In sociology, it led to eugenics. As described in the Wikipedia,

The modern field and term were first formulated by Sir Francis Galton in 1883, drawing on the recent work of his half-cousin Charles Darwin. From its inception eugenics was supported by prominent people, including Margaret Sanger, Marie Stopes, H. G. Wells, Woodrow Wilson, Theodore Roosevelt, Emile Zola, George Bernard Shaw, John Maynard Keynes, John Harvey Kellogg, Winston Churchill, Linus Pauling and Sidney Webb. Its most infamous proponent and practitioner was however Adolf Hitler who praised and incorporated eugenic ideas in Mein Kampf, and emulated Eugenic legislation for the sterilization of “defectives” that had been pioneered in the United States.

[Christian writer] G. K. Chesterton was an early critic of the philosophy of eugenics, expressing this opinion in his book, Eugenics and Other Evils. Eugenics became an academic discipline at many colleges and universities, and received funding from many sources. Three International Eugenics Conferences presented a global venue for eugenicists with meetings in 1912 in London, and in 1921 and 1932 in New York. Eugenic policies were first implemented in the early 1900s in the United States. … The scientific reputation of eugenics started to decline in the 1930s, a time when Ernst Rüdin used eugenics as a justification for the racial policies of Nazi Germany, and when proponents of eugenics among scientists and thinkers prompted a backlash in the public.

Now, the modern Republican Party is heir to economic Social Darwinism, as evidenced by the attitudes of the Bush II administration toward anti-trust enforcement, environmental regulation, and the financial industry. It was the Bush II administration that reduced the capital requirements for finance firms such as Lehman Brothers and Bear Stearns, which is part of what caused their bankruptcies and helped trigger the current recession. (I’m very much in favor of free markets, but no so free that our key financial institutions can so over-borrow that they destroy the economy.)
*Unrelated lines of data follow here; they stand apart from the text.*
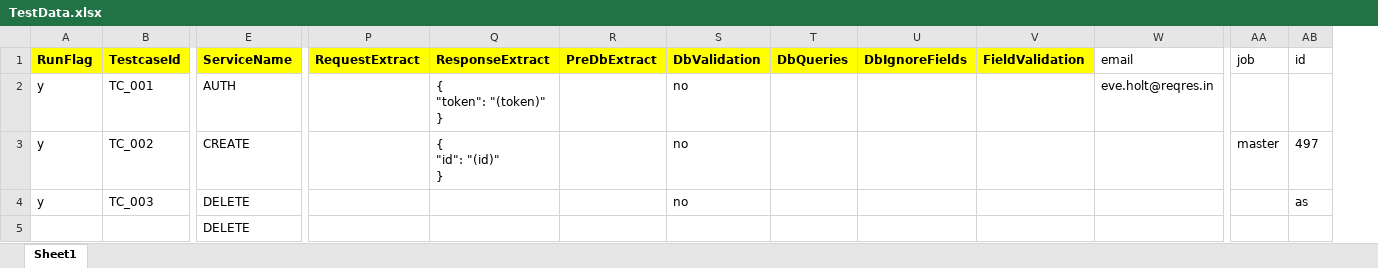
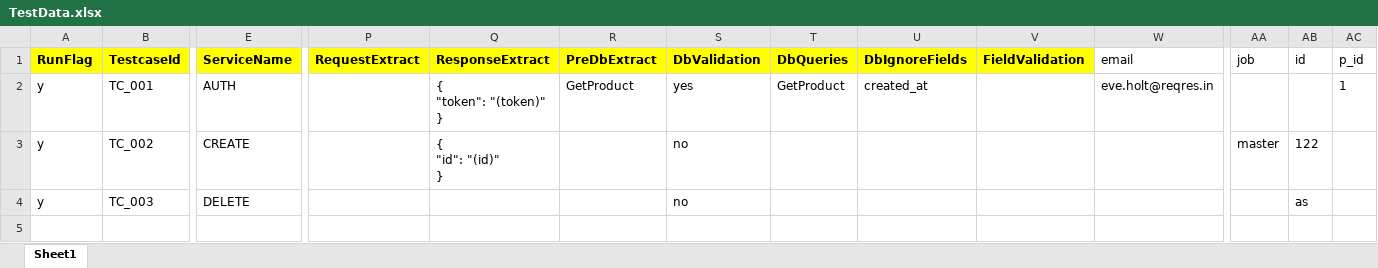
Before and after one commit to robinhoodxxx/ApiAutomation, an Excel workbook: src/main/resources/InputTestData/DataSheet/TestData.xlsx, sheet Sheet1, drawn as a sheet; only a part is shown, gaps mark what is left out; values as stored, in another font and other column widths than the file's, no borders; charts and pictures not drawn; removed rows and columns are numbered as before the commit, all else as after; rows hold the shown columns only; the diff names each change by its address in the sheet, - before the commit and + after, or states it on an @@ line.

```diff
--- a/src/main/resources/InputTestData/DataSheet/TestData.xlsx (sheet Sheet1)
+++ b/src/main/resources/InputTestData/DataSheet/TestData.xlsx (sheet Sheet1)
+column AC (p_id), row 2: 1
-R2 (PreDbExtract): (empty)
+R2 (PreDbExtract): GetProduct
-S2 (DbValidation): no
+S2 (DbValidation): yes
-T2 (DbQueries): (empty)
+T2 (DbQueries): GetProduct
-U2 (DbIgnoreFields): (empty)
+U2 (DbIgnoreFields): created_at
-AB3 (id): 497
+AB3 (id): 122
-row 5:  |  | DELETE
```
Also changed, not shown: src/main/resources/InputTestData/DbQueryConfig/DBQueries.xlsx, 10 other files.
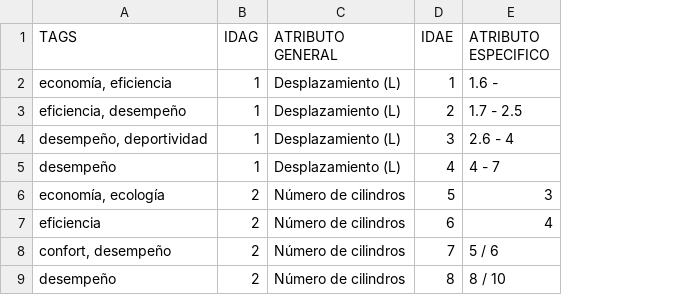
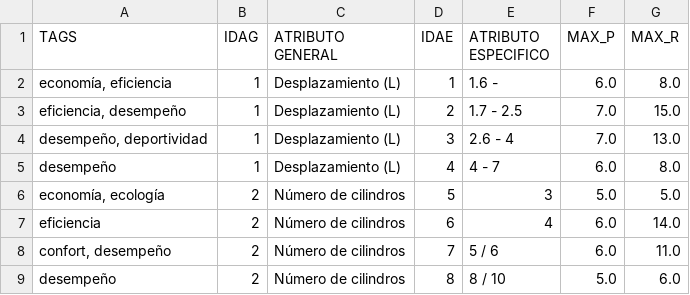
Before and after one commit to bitmarc/Recomendautos_Server, a CSV file: data_csv/datosAtributosCsv.csv, drawn as a sheet; only a part is shown; the diff names each change by its address in the sheet, - before the commit and + after, or states it on an @@ line.

Commit message:
1.0 Se agregó base de datos. correción de errores menores

```diff
--- a/data_csv/datosAtributosCsv.csv
+++ b/data_csv/datosAtributosCsv.csv
+column F (MAX_P), rows 2-9: 6.0 | 7.0 | 7.0 | 6.0 | 5.0 | 6.0 | 6.0 | 5.0
+column G (MAX_R), rows 2-9: 8.0 | 15.0 | 13.0 | 8.0 | 5.0 | 14.0 | 11.0 | 6.0
```
Also changed, not shown: 11 other files.
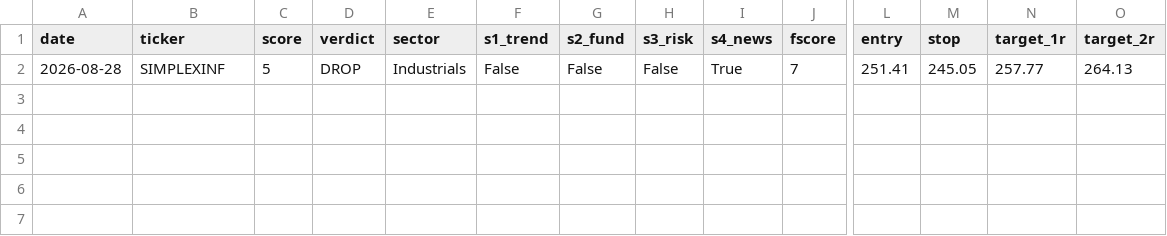
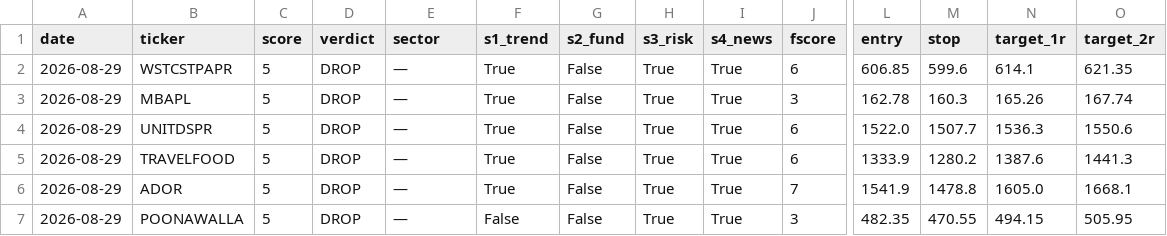
Before and after one commit to compukidsdgp-creator/stock-picker, a CSV file: data/trusted.csv, drawn as a sheet; only a part is shown, gaps mark what is left out; removed rows and columns are numbered as before the commit, all else as after; rows hold the shown columns only; the diff names each change by its address in the sheet, - before the commit and + after, or states it on an @@ line.

```diff
--- a/data/trusted.csv
+++ b/data/trusted.csv
-row 2: 2026-08-28 | SIMPLEXINF | 5 | DROP | Industrials | False | False | False | True | 7 | 251.41 | 245.05 | 257.77 | 264.13
+row 2: 2026-08-29 | WSTCSTPAPR | 5 | DROP | — | True | False | True | True | 6 | 606.85 | 599.6 | 614.1 | 621.35
+row 3: 2026-08-29 | MBAPL | 5 | DROP | — | True | False | True | True | 3 | 162.78 | 160.3 | 165.26 | 167.74
+row 4: 2026-08-29 | UNITDSPR | 5 | DROP | — | True | False | True | True | 6 | 1522.0 | 1507.7 | 1536.3 | 1550.6
+row 5: 2026-08-29 | TRAVELFOOD | 5 | DROP | — | True | False | True | True | 6 | 1333.9 | 1280.2 | 1387.6 | 1441.3
+row 6: 2026-08-29 | ADOR | 5 | DROP | — | True | False | True | True | 7 | 1541.9 | 1478.8 | 1605.0 | 1668.1
+row 7: 2026-08-29 | POONAWALLA | 5 | DROP | — | False | False | True | True | 3 | 482.35 | 470.55 | 494.15 | 505.95
```
Also changed, not shown: 1 other file.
But the modern Democratic Party is heir to the eugenics movement, in its support of abortion on demand, and the efforts of many within that party to use taxpayer dollars to pay for abortions. Of course, some favor abortion not because of eugenics but rather to have the freedom to avoid the consequences of irresponsible sex — hardly a Christian perspective either.

The Fourth Great Awakening

Some argue that we are in the midst of a Fourth Great Awakening. That may be true. It’s certainly not true that there have been huge increases in the number of American Christians in the last few decades. Most denominations are in numerical decline, and have been since the late 1960s. Some, such as Southern Baptists, grew rapidly for a while but are now in decline. However, there is a dramatic rethinking of what it means to be a Christian and the church of Christ. And it’s a much-needed rethinking.

The key is to get away from Adam Smith and Charles Darwin and return to Jesus of Nazareth. That means we find our values and solutions in Holy Writ rather than the platform of either political party. And that means the church doesn’t form coalitions with evil, such as the pro-choice lobby or the grossly-irresponsible deregulation lobby. We have no business being a special interest group within either party.

You see, both parties are coalitions, and both parties include groups that are very anti-Christian in their worldviews. These groups carry enough political clout to push their parties in very unhealthy directions. Hence, we have the choice of being unconcerned with the environment (Republicans as a party) or pushing for some genuinely extreme positions (Democrats as a party). Where’s the middle ground? Well, we don’t even go looking for a middle ground because we’ve allowed our values to be defined by the Karl Roves and James Carvilles rather than Jesus Christ. We just assume that we must pick one or the other. But we don’t have to pick either one.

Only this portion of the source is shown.